Work to be completed =
What is the number of lines in this data that contain the word "print"? Give the number alone.

Revision tracking records =
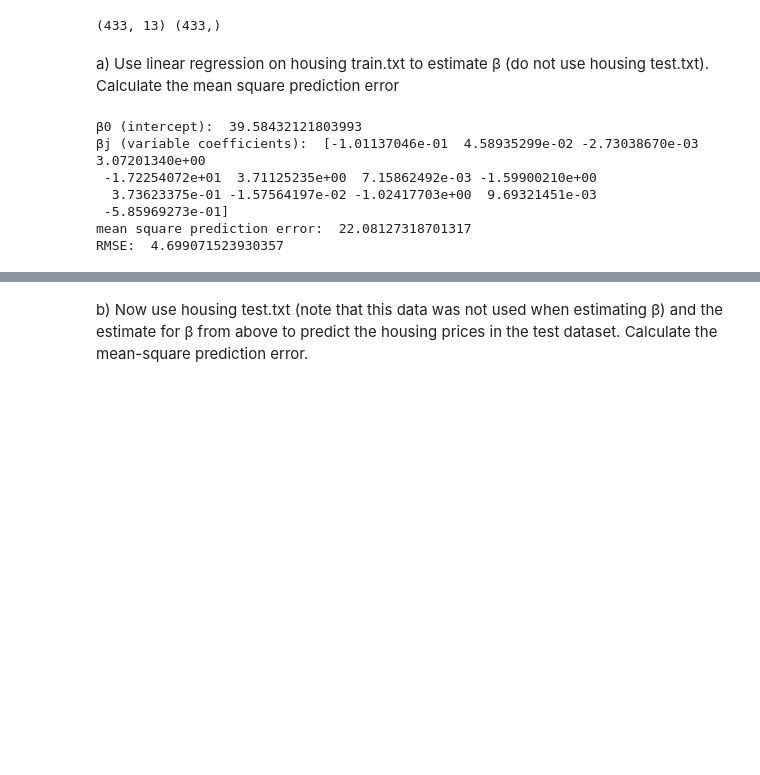
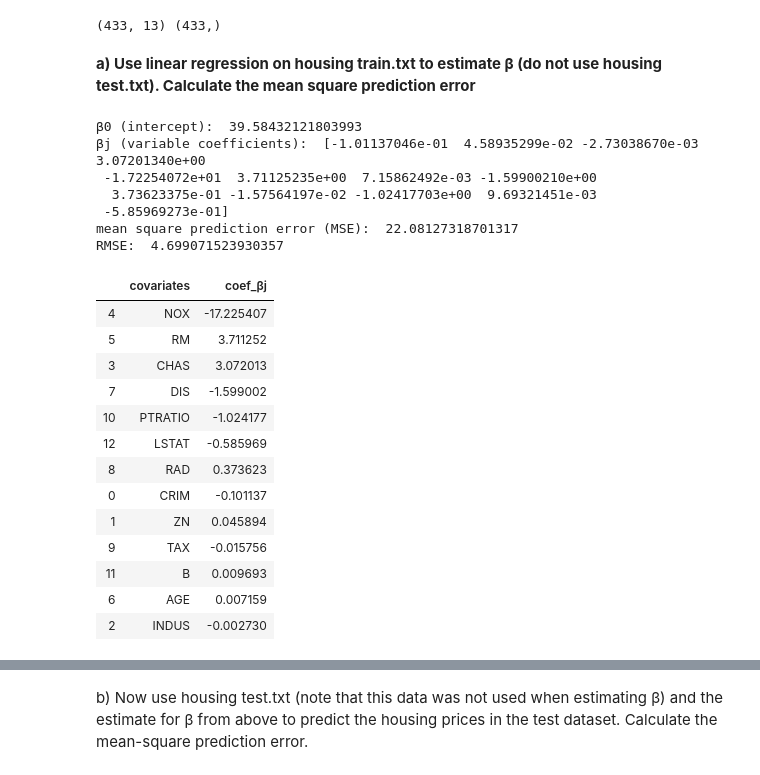
Before and after one commit to escaduto/STA221, a Jupyter notebook: HW2/Homework2.ipynb, the cells around one changed output, grey strips where cells are left out. Drawn from its saved outputs; the diff is of its cells as text; code cells hidden in the pictures; blank space fills up the shorter version.

```diff
--- a/HW2/Homework2.ipynb
+++ b/HW2/Homework2.ipynb
@@ -116,26 +119,44 @@ print(X_train.shape, y_train.shape)
 # %% [output]
 (433, 13) (433,)
 # %% [markdown]
-a) Use linear regression on housing train.txt to estimate β (do not use housing test.txt). Calculate the mean square prediction error
+**a) Use linear regression on housing train.txt to estimate β (do not use housing test.txt). Calculate the mean square prediction error**
 # %%
 import numpy as np
 from sklearn.linear_model import LinearRegression
 from sklearn.metrics import mean_squared_error
 reg = LinearRegression().fit(X_train, y_train)
-y_pred = reg.predict(X_train)
+y_pred = reg.predict(X_train) # get y_pred to calculate MSE
 
 print("β0 (intercept): ", reg.intercept_)
 print("βj (variable coefficients): ", reg.coef_)
+
 #Calculate the mean-square prediction error.
 mse = mean_squared_error(y_train, y_pred)
-print("mean square prediction error: ", mse)
+print("mean square prediction error (MSE): ", mse)
 rmse = (np.sqrt(mse))
 print("RMSE: ", rmse)
+
+coef_df = pd.DataFrame({'covariates':column_names, 'coef_βj':reg.coef_})
+coef_df.reindex(coef_df.coef_βj.abs().sort_values(ascending=False).index)
 # %% [output]
 β0 (intercept):  39.58432121803993
 βj (variable coefficients):  [-1.01137046e-01  4.58935299e-02 -2.73038670e-03  3.07201340e+00
  -1.72254072e+01  3.71125235e+00  7.15862492e-03 -1.59900210e+00
   3.73623375e-01 -1.57564197e-02 -1.02417703e+00  9.69321451e-03
  -5.85969273e-01]
-mean square prediction error:  22.08127318701317
+mean square prediction error (MSE):  22.08127318701317
 RMSE:  4.699071523930357
+|  | covariates | coef_βj |
+| 4 | NOX | -17.225407 |
+| 5 | RM | 3.711252 |
+| 3 | CHAS | 3.072013 |
+| 7 | DIS | -1.599002 |
+| 10 | PTRATIO | -1.024177 |
+| 12 | LSTAT | -0.585969 |
+| 8 | RAD | 0.373623 |
+| 0 | CRIM | -0.101137 |
+| 1 | ZN | 0.045894 |
+| 9 | TAX | -0.015756 |
+| 11 | B | 0.009693 |
+| 6 | AGE | 0.007159 |
+| 2 | INDUS | -0.002730 |
```
Also changed, not shown: parts of 18 cells of this notebook.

Response for this exercise =
6